┌──

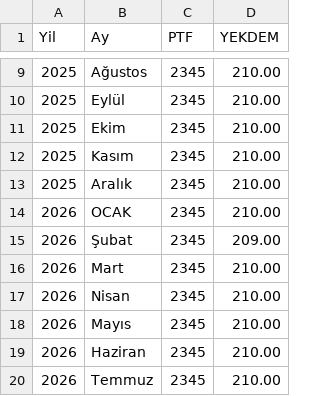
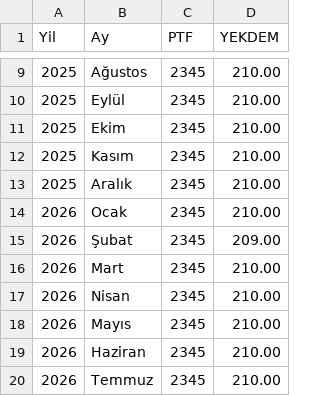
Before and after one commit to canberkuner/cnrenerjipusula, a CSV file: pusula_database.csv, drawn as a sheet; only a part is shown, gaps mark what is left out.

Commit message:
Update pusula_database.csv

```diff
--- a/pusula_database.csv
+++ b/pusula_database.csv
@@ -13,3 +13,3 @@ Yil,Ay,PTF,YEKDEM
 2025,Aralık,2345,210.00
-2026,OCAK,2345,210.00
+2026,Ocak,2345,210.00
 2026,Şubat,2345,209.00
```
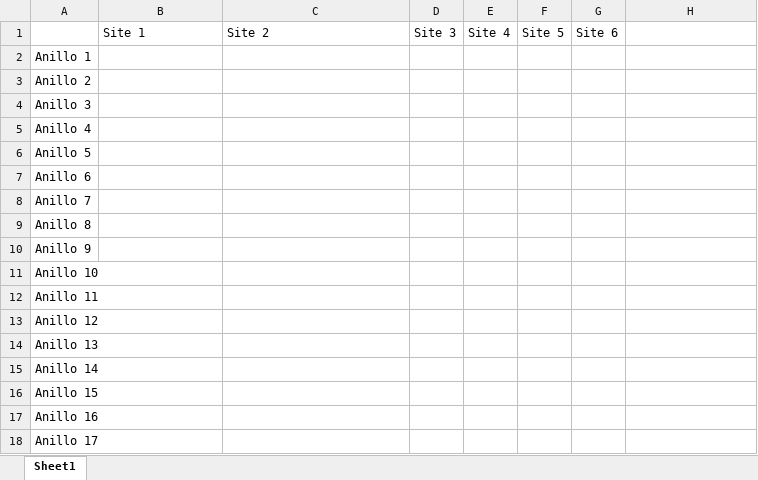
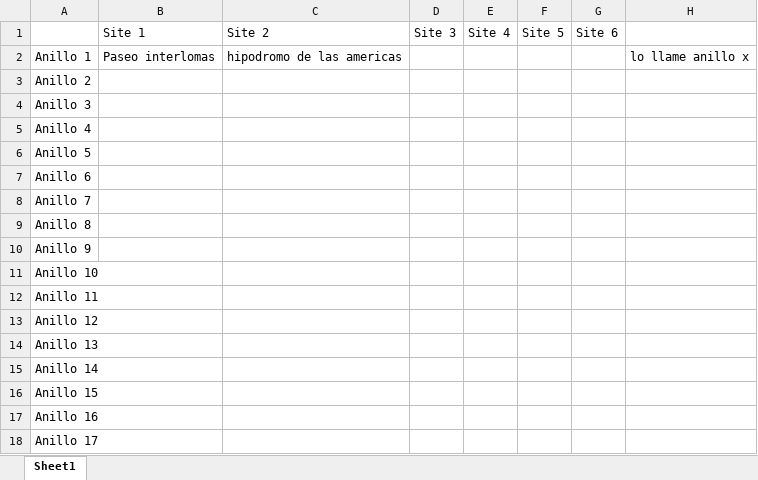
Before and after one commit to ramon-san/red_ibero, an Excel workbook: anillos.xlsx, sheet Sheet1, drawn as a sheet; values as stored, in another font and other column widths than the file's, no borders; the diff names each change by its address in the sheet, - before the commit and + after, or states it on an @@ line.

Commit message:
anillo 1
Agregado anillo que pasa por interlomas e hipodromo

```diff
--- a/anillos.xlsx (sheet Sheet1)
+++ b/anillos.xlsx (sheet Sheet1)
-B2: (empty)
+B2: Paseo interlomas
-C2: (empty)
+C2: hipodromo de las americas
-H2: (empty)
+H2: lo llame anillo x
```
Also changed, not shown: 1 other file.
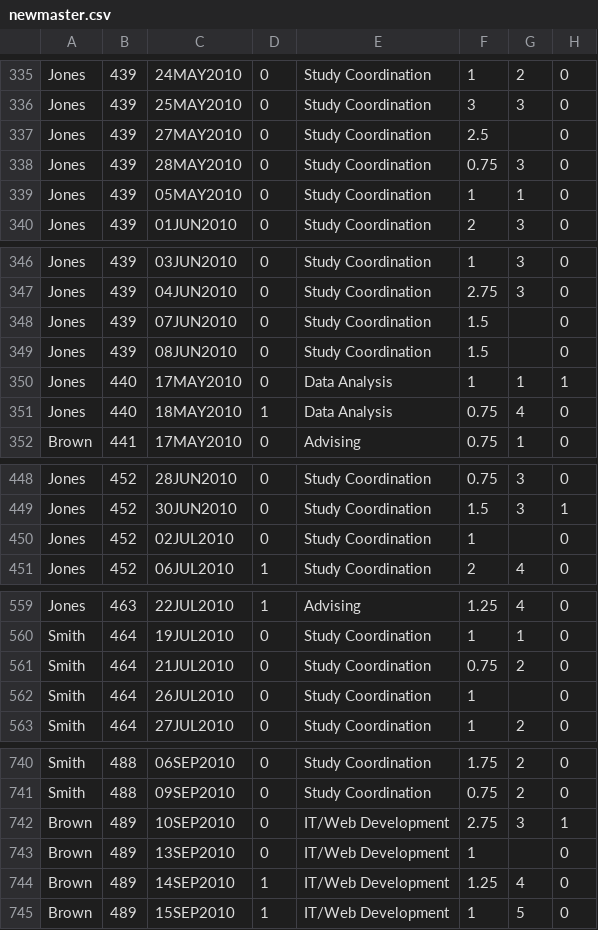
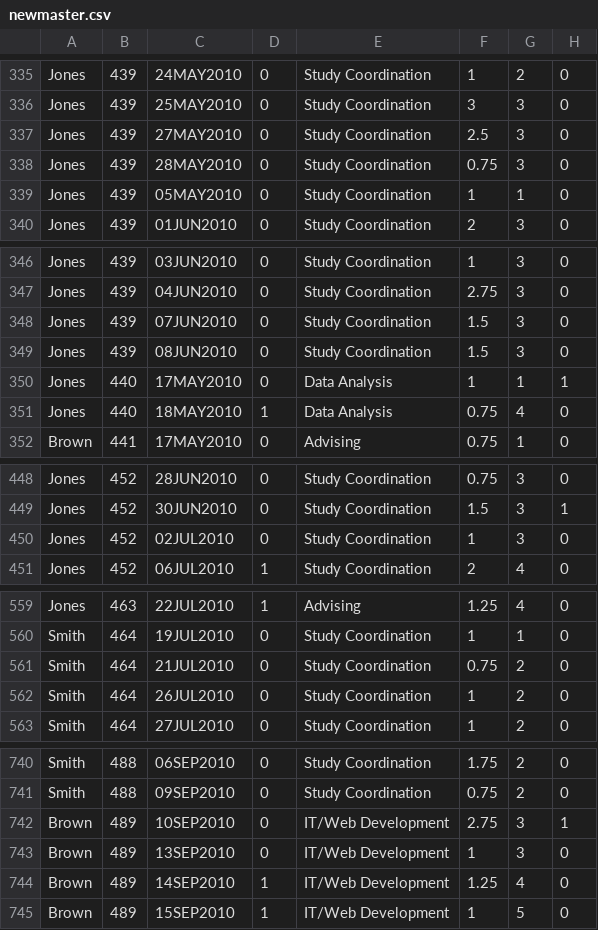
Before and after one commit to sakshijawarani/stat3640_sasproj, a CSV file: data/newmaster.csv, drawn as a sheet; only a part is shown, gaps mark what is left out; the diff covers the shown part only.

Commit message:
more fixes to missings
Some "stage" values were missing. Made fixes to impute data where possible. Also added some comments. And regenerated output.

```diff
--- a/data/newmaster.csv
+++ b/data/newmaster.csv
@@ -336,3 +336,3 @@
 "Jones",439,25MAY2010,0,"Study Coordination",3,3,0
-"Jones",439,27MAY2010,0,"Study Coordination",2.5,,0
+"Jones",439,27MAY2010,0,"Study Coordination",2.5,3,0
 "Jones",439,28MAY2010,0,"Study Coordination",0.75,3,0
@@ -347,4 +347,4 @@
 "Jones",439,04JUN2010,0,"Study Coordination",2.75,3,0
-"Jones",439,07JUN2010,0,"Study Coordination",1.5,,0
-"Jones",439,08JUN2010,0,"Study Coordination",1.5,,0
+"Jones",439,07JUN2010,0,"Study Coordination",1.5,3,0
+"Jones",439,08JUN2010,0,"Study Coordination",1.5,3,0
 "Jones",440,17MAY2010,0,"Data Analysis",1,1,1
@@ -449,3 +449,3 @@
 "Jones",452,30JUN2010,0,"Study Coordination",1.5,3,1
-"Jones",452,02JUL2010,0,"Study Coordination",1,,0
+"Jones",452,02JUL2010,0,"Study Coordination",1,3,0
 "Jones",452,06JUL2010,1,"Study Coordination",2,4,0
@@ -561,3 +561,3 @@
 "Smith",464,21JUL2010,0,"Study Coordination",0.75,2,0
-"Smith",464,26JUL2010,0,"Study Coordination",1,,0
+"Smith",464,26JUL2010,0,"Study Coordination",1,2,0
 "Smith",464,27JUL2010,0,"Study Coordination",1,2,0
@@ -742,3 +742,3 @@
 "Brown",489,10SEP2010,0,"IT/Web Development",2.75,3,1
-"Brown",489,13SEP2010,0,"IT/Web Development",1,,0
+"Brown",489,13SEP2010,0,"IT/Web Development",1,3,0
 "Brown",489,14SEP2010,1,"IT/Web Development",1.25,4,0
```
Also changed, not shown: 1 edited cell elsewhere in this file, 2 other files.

└──

Return all of the material precisely as written. No picture belongs in it.

Before and after one commit to canberkuner/cnrenerjipusula, a CSV file: pusula_database.csv, drawn as a sheet; only a part is shown, gaps mark what is left out.

Commit message:
Update pusula_database.csv

```diff
--- a/pusula_database.csv
+++ b/pusula_database.csv
@@ -13,3 +13,3 @@ Yil,Ay,PTF,YEKDEM
 2025,Aralık,2345,210.00
-2026,OCAK,2345,210.00
+2026,Ocak,2345,210.00
 2026,Şubat,2345,209.00
```
Before and after one commit to ramon-san/red_ibero, an Excel workbook: anillos.xlsx, sheet Sheet1, drawn as a sheet; values as stored, in another font and other column widths than the file's, no borders; the diff names each change by its address in the sheet, - before the commit and + after, or states it on an @@ line.

Commit message:
anillo 1
Agregado anillo que pasa por interlomas e hipodromo

```diff
--- a/anillos.xlsx (sheet Sheet1)
+++ b/anillos.xlsx (sheet Sheet1)
-B2: (empty)
+B2: Paseo interlomas
-C2: (empty)
+C2: hipodromo de las americas
-H2: (empty)
+H2: lo llame anillo x
```
Also changed, not shown: 1 other file.
Before and after one commit to sakshijawarani/stat3640_sasproj, a CSV file: data/newmaster.csv, drawn as a sheet; only a part is shown, gaps mark what is left out; the diff covers the shown part only.

Commit message:
more fixes to missings
Some "stage" values were missing. Made fixes to impute data where possible. Also added some comments. And regenerated output.

```diff
--- a/data/newmaster.csv
+++ b/data/newmaster.csv
@@ -336,3 +336,3 @@
 "Jones",439,25MAY2010,0,"Study Coordination",3,3,0
-"Jones",439,27MAY2010,0,"Study Coordination",2.5,,0
+"Jones",439,27MAY2010,0,"Study Coordination",2.5,3,0
 "Jones",439,28MAY2010,0,"Study Coordination",0.75,3,0
@@ -347,4 +347,4 @@
 "Jones",439,04JUN2010,0,"Study Coordination",2.75,3,0
-"Jones",439,07JUN2010,0,"Study Coordination",1.5,,0
-"Jones",439,08JUN2010,0,"Study Coordination",1.5,,0
+"Jones",439,07JUN2010,0,"Study Coordination",1.5,3,0
+"Jones",439,08JUN2010,0,"Study Coordination",1.5,3,0
 "Jones",440,17MAY2010,0,"Data Analysis",1,1,1
@@ -449,3 +449,3 @@
 "Jones",452,30JUN2010,0,"Study Coordination",1.5,3,1
-"Jones",452,02JUL2010,0,"Study Coordination",1,,0
+"Jones",452,02JUL2010,0,"Study Coordination",1,3,0
 "Jones",452,06JUL2010,1,"Study Coordination",2,4,0
@@ -561,3 +561,3 @@
 "Smith",464,21JUL2010,0,"Study Coordination",0.75,2,0
-"Smith",464,26JUL2010,0,"Study Coordination",1,,0
+"Smith",464,26JUL2010,0,"Study Coordination",1,2,0
 "Smith",464,27JUL2010,0,"Study Coordination",1,2,0
@@ -742,3 +742,3 @@
 "Brown",489,10SEP2010,0,"IT/Web Development",2.75,3,1
-"Brown",489,13SEP2010,0,"IT/Web Development",1,,0
+"Brown",489,13SEP2010,0,"IT/Web Development",1,3,0
 "Brown",489,14SEP2010,1,"IT/Web Development",1.25,4,0
```
Also changed, not shown: 1 edited cell elsewhere in this file, 2 other files.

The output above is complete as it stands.